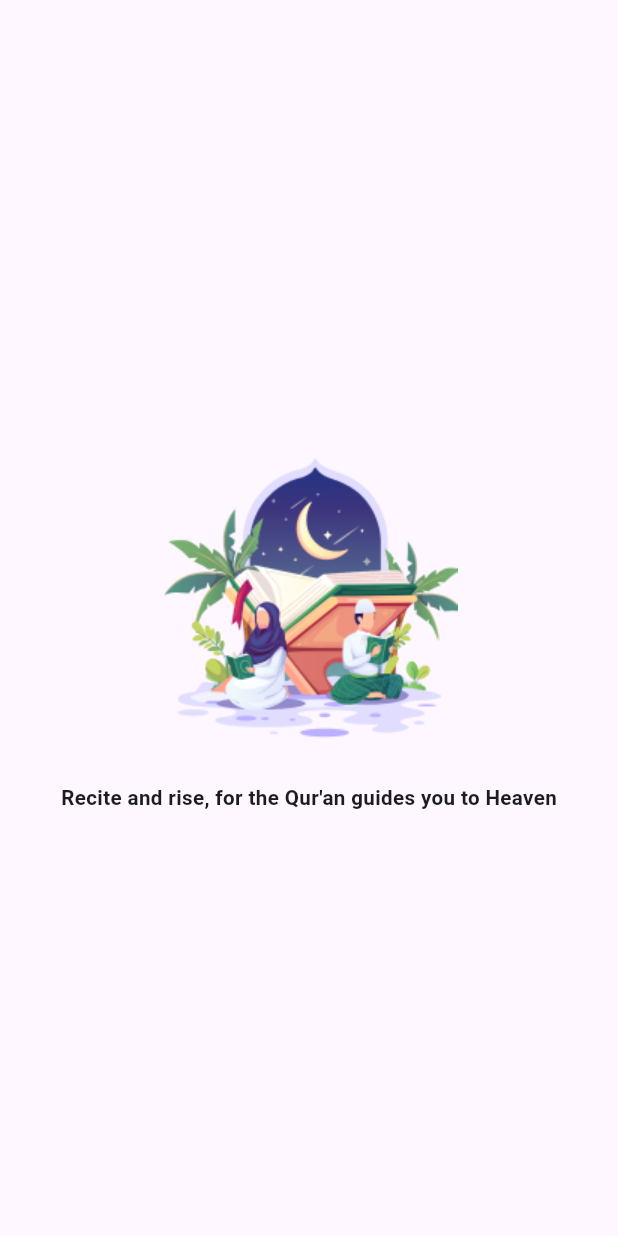
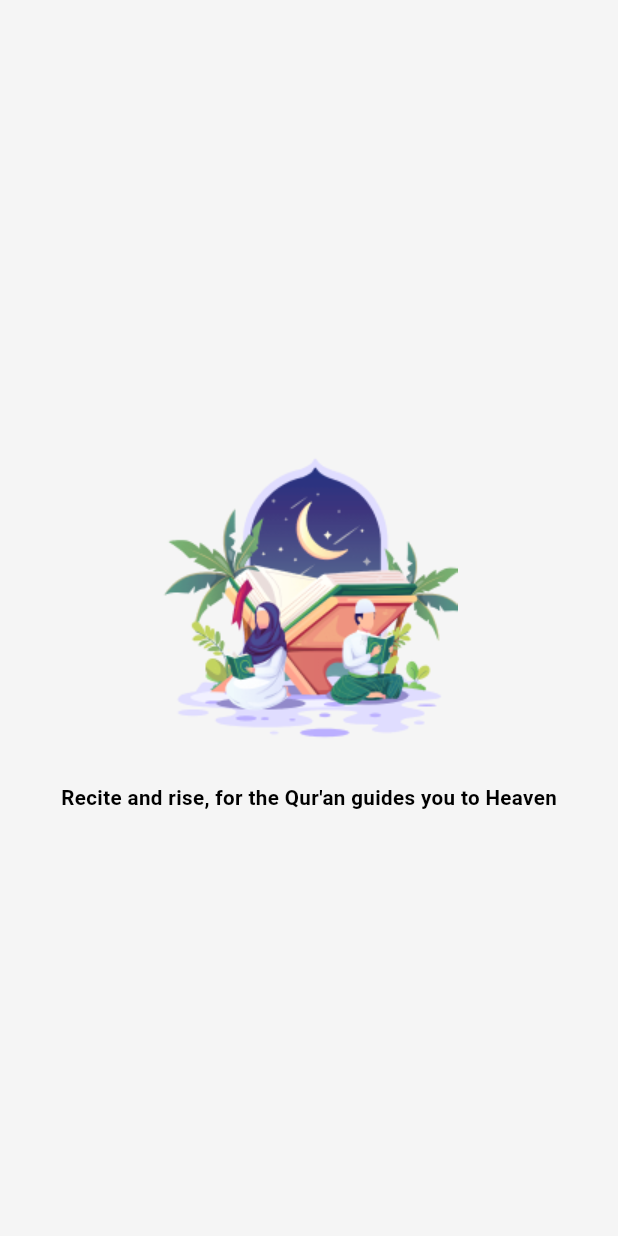
Before and after one commit to belalSoliman/belal-prayer_time-Quran-and-more, a Flutter app: the screen it shows after launch, on a phone screen of 412 x 824 dp. Run offline on Flutter 3.47's test engine with Material 3 defaults, Android fonts, the phone set to English and light mode, and no system bars; our stand-ins replace flutter_screenutil.

Commit message:
Add light and dark theme support with corresponding theme data and colors

```diff
--- a/lib/app/belal_app.dart
+++ b/lib/app/belal_app.dart
@@ -1,3 +1,5 @@
+import 'package:belal/core/config/theme/theme_data/theme_data_dark.dart';
+import 'package:belal/core/config/theme/theme_data/theme_data_light.dart';
 import 'package:belal/views/splas_screen/splash_screen_view.dart';
 import 'package:flutter/material.dart';
 import 'package:flutter_screenutil/flutter_screenutil.dart';
@@ -12,9 +14,11 @@ class BelalApp extends StatelessWidget {
       minTextAdapt: true,
       splitScreenMode: true,
       builder: (context, child) {
-        return const MaterialApp(
+        return MaterialApp(
+          theme: getLightTheme(),
+          darkTheme: getDarkTheme(),
           debugShowCheckedModeBanner: false,
-          home: SplashScreenView(),
+          home: const SplashScreenView(),
         );
       },
     );
--- a/lib/core/config/theme/app_colors.dart
+++ b/lib/core/config/theme/app_colors.dart
@@ -12,6 +12,9 @@ class AppColors {
   static const textPrimaryLight = Color(0xff000000);
   static const textSecondaryLight = Color(0xff757575);
   static const errorLight = Color(0xffd32f2f);
+  static const textLight = Color(0xff000000); // Text color for light mode
+  static const textLightSecondary =
+      Color(0xff757575); // Secondary text color for light mode
 
   // Dark mode colors
   static const primaryDark = Color(0xff6200ea);
@@ -22,4 +25,7 @@ class AppColors {
   static const textPrimaryDark = Color(0xffffffff);
   static const textSecondaryDark = Color(0xffb3b3b3);
   static const errorDark = Color(0xffcf6679);
+  static const textDark = Color(0xffffffff); // Text color for dark mode
+  static const textDarkSecondary =
+      Color(0xffb3b3b3); // Secondary text color for dark mode
 }
--- /dev/null
+++ b/lib/core/config/theme/theme_data/theme_data_dark.dart
@@ -0,0 +1,51 @@
+import 'package:belal/resources/app_string.dart';
+import 'package:flutter/material.dart';
+import 'package:belal/core/config/theme/app_colors.dart';
+import 'package:belal/core/config/theme/app_text_style.dart';
+
+ThemeData getDarkTheme() {
+  return ThemeData(
+    brightness: Brightness.dark,
+    fontFamily: AppString.fontFamily,
+    primaryColor: AppColors.primaryDark,
+    canvasColor: AppColors.backgroundDark,
+    scaffoldBackgroundColor: AppColors.backgroundDark,
+    colorScheme: ColorScheme.fromSeed(
+      seedColor: AppColors.primaryDark,
+      brightness: Brightness.dark,
+      primary: AppColors.primaryDark,
+      onPrimary: AppColors.textPrimaryDark,
+      secondary: AppColors.secondaryDark,
+      onSecondary: AppColors.textSecondaryDark,
+      error: AppColors.errorDark,
+      onError: AppColors.textPrimaryDark,
+      background: AppColors.backgroundDark,
+      onBackground: AppColors.textPrimaryDark,
+      surface: AppColors.surfaceDark,
+      onSurface: AppColors.textPrimaryDark,
+    ),
+    textTheme: ThemeData.dark().textTheme.apply(
+          bodyColor: AppColors.textDark,
+        ),
+    appBarTheme: AppBarTheme(
+      backgroundColor: AppColors.primaryDark,
+      foregroundColor: AppColors.textPrimaryDark,
+    ),
+    buttonTheme: ButtonThemeData(
+      buttonColor: AppColors.primaryDark,
+      textTheme: ButtonTextTheme.primary,
+    ),
+    cardColor: AppColors.surfaceDark,
+    shadowColor: AppColors.primaryDark.withOpacity(0.3),
+    elevatedButtonTheme: ElevatedButtonThemeData(
+      style: ElevatedButton.styleFrom(
+        backgroundColor: AppColors.primaryDark,
+        foregroundColor: Colors.white,
+        textStyle: AppTextStyle.button.copyWith(color: Colors.white),
+        shape: RoundedRectangleBorder(
+          borderRadius: BorderRadius.circular(8),
+        ),
+      ),
+    ),
+  );
+}
--- /dev/null
+++ b/lib/core/config/theme/theme_data/theme_data_light.dart
@@ -0,0 +1,50 @@
+import 'package:belal/resources/app_string.dart';
+import 'package:flutter/material.dart';
+import 'package:belal/core/config/theme/app_colors.dart';
+import 'package:belal/core/config/theme/app_text_style.dart';
+import 'package:flutter_screenutil/flutter_screenutil.dart';
+
+ThemeData getLightTheme() {
+  return ThemeData(
+    brightness: Brightness.light,
+    fontFamily: AppString.fontFamily,
+    primaryColor: AppColors.primaryLight,
+    canvasColor: AppColors.backgroundLight,
+    scaffoldBackgroundColor: AppColors.backgroundLight,
+    colorScheme: ColorScheme.fromSeed(
+      seedColor: AppColors.primaryLight,
+      brightness: Brightness.light,
+      primary: AppColors.primaryLight,
+      onPrimary: AppColors.textPrimaryLight,
+      secondary: AppColors.secondaryLight,
+      onSecondary: AppColors.textSecondaryLight,
+      error: AppColors.errorLight,
+      onError: AppColors.textPrimaryLight,
+      surface: AppColors.surfaceLight,
+      onSurface: AppColors.textPrimaryLight,
+    ),
+    textTheme: ThemeData.light().textTheme.apply(
+          bodyColor: AppColors.textLight,
+        ),
+    appBarTheme: const AppBarTheme(
+      backgroundColor: AppColors.primaryLight,
+      foregroundColor: AppColors.textPrimaryLight,
+    ),
+    buttonTheme: const ButtonThemeData(
+      buttonColor: AppColors.primaryLight,
+      textTheme: ButtonTextTheme.primary,
+    ),
+    cardColor: AppColors.surfaceLight,
+    shadowColor: AppColors.primaryLight.withOpacity(0.3),
+    elevatedButtonTheme: ElevatedButtonThemeData(
+      style: ElevatedButton.styleFrom(
+        backgroundColor: AppColors.primaryLight,
+        foregroundColor: Colors.white,
+        textStyle: AppTextStyle.button.copyWith(color: Colors.white),
+        shape: RoundedRectangleBorder(
+          borderRadius: BorderRadius.circular(8.r),
+        ),
+      ),
+    ),
+  );
+}
```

# ACTIVITY:
All lines in the records that contain "Brightness" are to be copied and returned.

# TASK ANSWER:
+    brightness: Brightness.dark,
+      brightness: Brightness.dark,
+    brightness: Brightness.light,
+      brightness: Brightness.light,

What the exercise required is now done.